Addressing homelessness in Nanaimo will take co-ordination of resources, intervention teams, and $65.5 million in investments in services and housing, according to a task force report.
At a meeting Monday, Nanaimo city council received the draft action plan from its health and housing task force and allotted $380,000 annually toward implementing the plan.
The report notes that $18.5 million is needed in 2021 to support 280 people experiencing chronic homelessness, and $65.5 million over five years to support 635 new program and housing spaces for 4,300 people.
Though a point-in-time count tallied 433 people experiencing homelessness in Nanaimo, the task force report suggests 1,800 experience homelessness at some time during a given year and another 4,200 are “on the edge.”
The health and housing task force will make way next year for a leadership group that will oversee implementation of the action plan.
An immediate priority in the plan is for the city to support the “incubation” of a homelessness-focused social planning organization to help optimize investments in services and housing. The city or the United Way could perform this function for the first few years, with the goal that it would eventually become an arm’s-length organization attached to the municipality.
The plan calls for expansion of co-ordinated service access to help “with consistent triage of priority clients” and connect individuals with existing resources, supportive housing and recommended new rental subsidies.
Consultant Alina Turner of Turner Strategies, who presented the draft action plan to council, acknowledged the $18.5 million and $65.5 million estimates sound like a lot of money, but said it would be primarily cost-shared. She compared spending $40 per person per day with the $363 it costs for a day in the hospital or $144 for a day in jail. The action plan notes that “the potential return on investment can be as high as $30:$1.”
“If we were actually able to secure this funding and meet some of the immediate targets, we’d be well underway to resolving chronic homelessness,” Turner said.
The draft plan listed 80 action items in six priority areas: co-ordination, housing, leadership and engagement, prevention, compatibility with complex needs, and poverty reduction.
Members of council praised, for the most part, the action plan. Coun. Ben Geselbracht said he was heartened to see the level of detail and said he’s “anxious to get going” to try to connect 100 per cent of people experiencing homelessness with access to services.

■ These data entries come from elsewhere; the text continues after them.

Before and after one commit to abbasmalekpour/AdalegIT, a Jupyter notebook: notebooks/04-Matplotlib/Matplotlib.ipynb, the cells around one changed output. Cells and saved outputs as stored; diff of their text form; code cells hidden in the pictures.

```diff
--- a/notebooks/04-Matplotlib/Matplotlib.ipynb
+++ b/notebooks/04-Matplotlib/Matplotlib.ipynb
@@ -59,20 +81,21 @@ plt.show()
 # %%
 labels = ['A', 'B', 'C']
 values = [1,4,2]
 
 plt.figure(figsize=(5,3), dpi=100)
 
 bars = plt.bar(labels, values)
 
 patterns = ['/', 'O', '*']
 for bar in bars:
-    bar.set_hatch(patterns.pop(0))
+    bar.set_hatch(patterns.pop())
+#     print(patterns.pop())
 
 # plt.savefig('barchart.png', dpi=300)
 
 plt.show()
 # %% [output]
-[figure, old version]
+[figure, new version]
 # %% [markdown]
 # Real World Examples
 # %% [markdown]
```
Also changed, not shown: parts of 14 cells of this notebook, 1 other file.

“It’s really important for the community to know that we do have a plan set up that is well-thought-out, it’s financially costed out, the organization [is] structured out and it’s a matter of supporting that plan moving forward to make it happen,” he said.
Coun. Sheryl Armstrong said everything in the action plan was previously attempted a decade ago with the Safer Nanaimo committee and hopes this time there will be more specialized supports and more health and mental health resources.
“There’s nothing new in [this] report. Nothing,” she said. “And what happened [last time] is there was a lack of commitment from partners, so it started to drop off.”
Council voted to extend the mandate of the health and housing task force and ask for a staff report and recommendations on adoption and implementation of the action plan, but later in the meeting, Coun. Tyler Brown, against staff’s recommendation, motioned to allot $380,000 annually for the action plan implementation, as well as $100,000 previously earmarked for a drop-in centre for people experiencing homelessness.
City chief administrative officer Jake Rudolph had suggested the city make preliminary requests to Island Health and B.C. Housing “because ultimately the lion’s share of the funding will have to come from those agencies, not us or the service providers.”
He said the City of Kelowna, with a similar homelessness action plan, spends $150,000 a year on co-ordination, though it also has a social development manager on staff.
Some members of council preferred to wait until the new year to commit to funding the action plan. Coun. Ian Thorpe suggested Brown’s motion was made in haste and Mayor Leonard Krog said there’s no need to commit money now to send a signal when the action plan hasn’t even been officially received by council.
“We haven’t decided on the model, we haven’t discussed this with the potential partners in all of this,” Krog said. “With great respect, there’s lots of ways to send a signal, but I’m not going to send a signal … with hundreds of thousands of dollars of the people’s money that I don’t have to commit to spending.”
The majority of council, however, was prepared to set aside money. Coun. Erin Hemmens called it “pragmatic” to provide secure funding to the portfolio and Coun. Zeni Maartman argued passionately to support the health and housing action plan with an immediate funding commitment.
“We have people that we are displacing from fires in their tents to parks where people don’t want to go because they don’t feel safe,” she said. “We need to make this investment, we need to do it now and if things don’t work out or if things change, then we’ll change it then. But right now, I want a statement made that we’re doing everything we can for our brothers and sisters that are in the street and I hope that sometime soon we have a conversation of what we can do for them now, too.”
Council voted 5-4 to put $380,000 annually toward implementation of the health and housing action plan, with Thorpe, Krog, Armstrong and Coun. Jim Turley opposed.